The area on the fourth floor of Harvey Nichols that used to house Yo! Sushi has undergone drastic renovation, all of the a bright, white and neon moulded plastic that made Yo! look like a sci-fi pharmacist has gone, and yes, so has the conveyor belt.
As much fun as it would have been to sit by the belt and pick out portions of mobile Osso Bucco, I will concede that it might have ruined the aesthetic that they’ve gone for – comfortable, deep leather banquettes, wooden tables for two that can be pulled together to accommodate greater or fewer numbers, bare brickwork and a super-fresco ceiling, all dimly lit with a sepia hue from candlelight and yellow filament bulbs draped in linen.
It’s all very municipal and rustic, which is jarring at first – from the outside it looks very at-odds with Harvey Nichol’s fourth-floor, with its chrome shelves bursting with bottles of special edition Grey Goose and gourmet Jelly Bean flavours.
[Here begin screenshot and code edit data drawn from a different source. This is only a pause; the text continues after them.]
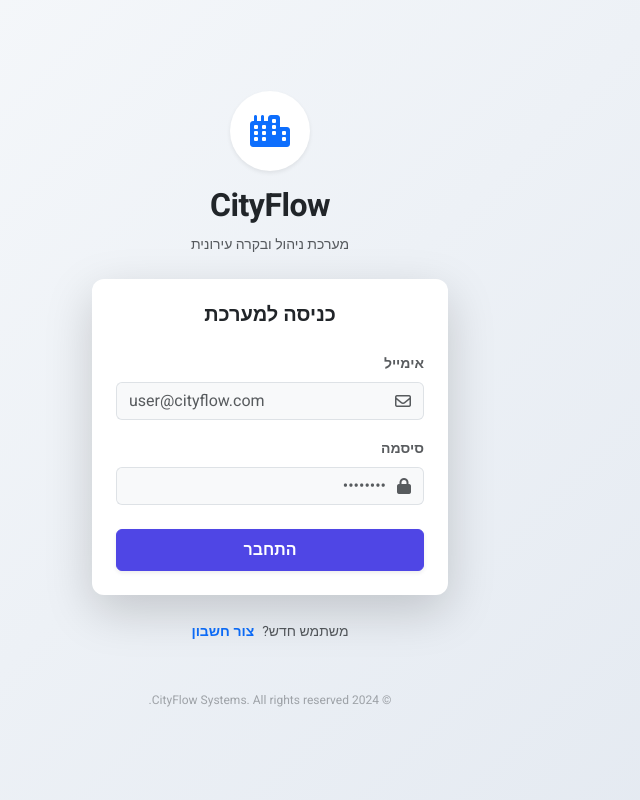
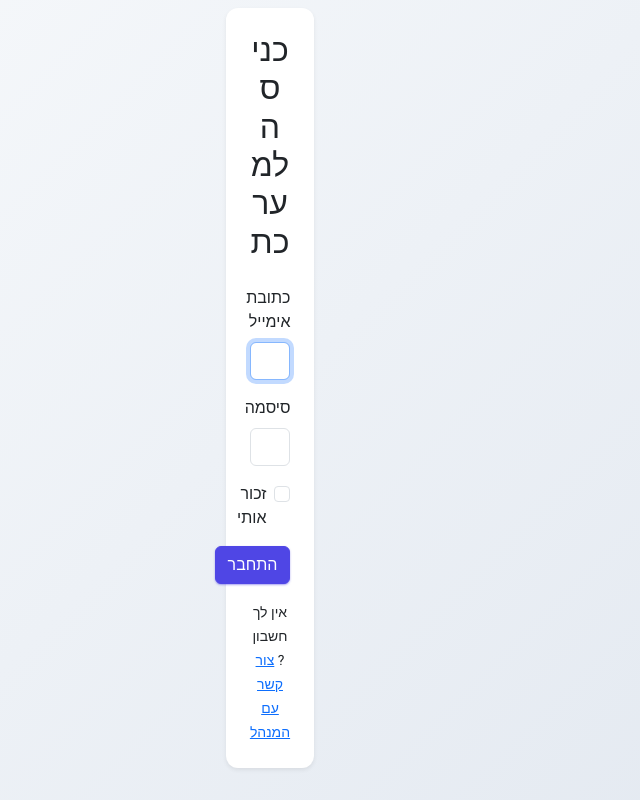
Before and after one commit to liorkima5-coder/CityFlow, a Flask app: page /login in a window 1280 px wide. Shown: the whole page, without its empty margins (370-1010 px from the left). Run offline with Flask 3, Linux system fonts and the light colour scheme; some libraries are stand-ins or nearby versions.

Commit message:
Update login.html

```diff
--- a/app/templates/auth/login.html
+++ b/app/templates/auth/login.html
@@ -1,60 +1,52 @@
 {% extends "base.html" %}
 
+{% block title %}התחברות{% endblock %}
+
 {% block auth_content %}
-<div class="container">
 <div class="row justify-content-center">
-        <div class="col-md-5 col-lg-4">
-            <div class="text-center mb-4">
-                <div class="d-inline-flex align-items-center justify-content-center bg-white p-3 rounded-circle shadow-sm mb-3" style="width: 80px; height: 80px;">
-                    <i class="fa-solid fa-city fa-2x text-primary"></i>
-                </div>
-                <h2 class="fw-bold text-dark brand-logo">CityFlow</h2>
-                <p class="text-muted small">מערכת ניהול ובקרה עירונית</p>
-            </div>
+    <div class="col-md-5">
+        <div class="card shadow-sm">
+            <div class="card-body p-4">
+                <h2 class="text-center mb-4">כניסה למערכת</h2>
 
-            <div class="card shadow-lg border-0">
-                <div class="card-body p-4">
-                    <h5 class="text-center fw-bold mb-4">כניסה למערכת</h5>
-
+                {# הצגת הודעות שגיאה (פלאש) #}
                 {% with messages = get_flashed_messages(with_categories=true) %}
                   {% if messages %}
                     {% for category, message in messages %}
-                                <div class="alert alert-{{ category }} py-2 fs-6 text-center">{{ message }}</div>
+                      <div class="alert alert-{{ category }}">{{ message }}</div>
                     {% endfor %}
                   {% endif %}
                 {% endwith %}
 
-                    <form method="POST">
+                {# --- התיקון הקריטי כאן: הוספנו action שמצביע במפורש ל-auth.login --- #}
+                <form method="POST" action="{{ url_for('auth.login') }}">
+
+                    {# חובה: טוקן אבטחה #}
                     <input type="hidden" name="csrf_token" value="{{ csrf_token() }}">
 
                     <div class="mb-3">
-                            <label class="form-label text-muted small fw-bold">אימייל</label>
-                            <div class="input-group">
-                                <span class="input-group-text bg-light border-end-0"><i class="fa-regular fa-envelope text-muted"></i></span>
-                                <input type="email" name="email" class="form-control border-start-0 ps-0 bg-light" placeholder="user@cityflow.com" required>
-                            </div>
+                        <label for="email" class="form-label">כתובת אימייל</label>
+                        <input type="email" class="form-control" id="email" name="email" required autofocus>
                     </div>
 
-                        <div class="mb-4">
-                            <label class="form-label text-muted small fw-bold">סיסמה</label>
-                            <div class="input-group">
-                                <span class="input-group-text bg-light border-end-0"><i class="fa-solid fa-lock text-muted"></i></span>
-                                <input type="password" name="password" class="form-control border-start-0 ps-0 bg-light" placeholder="••••••••" required>
-                            </div>
+                    <div class="mb-3">
+                        <label for="password" class="form-label">סיסמה</label>
+                        <input type="password" class="form-control" id="password" name="password" required>
                     </div>
 
-                        <button class="btn btn-primary w-100 py-2 fw-bold shadow-sm">התחבר</button>
-                    </form>
-                </div>
+                    <div class="mb-3 form-check">
+                        <input type="checkbox" class="form-check-input" id="remember" name="remember">
+                        <label class="form-check-label" for="remember">זכור אותי</label>
                     </div>
 
-            <div class="text-center mt-4">
-                <span class="text-muted small">משתמש חדש?</span>
-                <a href="{{ url_for('auth.register') }}" class="text-decoration-none fw-bold small ms-1">צור חשבון</a>
+                    <div class="d-grid gap-2">
+                        <button type="submit" class="btn btn-primary">התחבר</button>
                     </div>
+                </form>
 
-            <div class="text-center mt-5 text-muted text-xs opacity-50">
-                &copy; 2024 CityFlow Systems. All rights reserved.
+                <div class="mt-3 text-center">
+                    <small>אין לך חשבון? <a href="{{ url_for('auth.register') }}">צור קשר עם המנהל</a></small>
+                </div>
             </div>
         </div>
     </div>
```
Lines whose indentation alone changed are shown as unchanged.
Just like when Santa’s Grotto appears on the second floor of Debenhams in November – How did that snow settle on the grotto’s roof when it’s firmly indoors? Why is the painted wooden sign of this brand new restaurant so weathered already? (No need to email your answers in, I’m not stupid. I know Father Christmas brings his own *magic* snow with him). Once inside though, the illusion of being in a Venetian bistro takes over – suspension of disbelief is only broken when you glance out the front door at a poster for facial cleanser or Versace aftershave. It’s a real credit to the designers
It’s easy to perform illusions on people when they’re being distracted though; which the food does very well. Brought out a few plates at a time, we ate an impressively soft, runny egg baked into spinach and parmesan on a pizzette, then used the crusts to mop up tomato sauce left over from spicy pork meatballs – a three-pronged barrage of flavour from chilli, garlic and fennel, which made the vegetarian meatballs – with Chickpea, Spinach & Ricotta – seem underseasoned by comparison.
Fritto Misto was technically outstanding, with a crispy, perfectly dry batter getting into every crevice of the al-dente baby octopus, squid and sardines, giving them the appearance of sandy statues in the desert, rather than cloaking them under a gloopy tempura. Milky, tender cod cheeks with salsa verde are devoured after a squeeze of lemon brings them completely to life, but the lentils underneath – overly salty and not much else – gets ignored for the rest of the meal.
Why eat lentils when there’s Linguine with Crab & chilli to be had? A simple bowl of fat, yellow pasta drenched in a liquor so seasidey it could be running through Rick Stein’s veins; deceptively tasty and super satisfying. Or slow-cooked duck ragu with gnocchi? More generous with the duck than with the gnocchi, and even more generous with black olives and green peppercorns that combine to give an anaesthetic, medicinal twang, it buddies up perfectly to the deep mineral oomph of Cauliflower gratin with gorgonzola and fontina.
After such a rich combination of dishes, (not to mention the cocktails, served short, bitter, and strong) the temptation of Nutella Pizzette was all too easy to resist. The only problem with small plates is that it allows people to build their own meal, and sometimes, certain people forget how to show restraint. Instead, the Flourless Pistachio & Almond cake stepped in, mellow sweetness of honey and a light moisture & tang of lemon in the cake made it seem an almost sensible end to the meal.
We briefly considered getting a copy of the Polpo cookbook so we could attempt to recreate it at home, I think I’ll just go back to the restaurant instead.
Of everything eaten here, despite some being better than others, there really was no “star dish”, the one cliche of modern restaurants that it’s justifiable to object to; dishes that look good on Instagram and draw punters in, allowing the rest of the menu to get away with being mediocre. Going for a menu of consistently very good cooking as opposed to a the “wow-factor” might let them down in Cliche Bingo, but it won’t stop them getting a full house, night after night.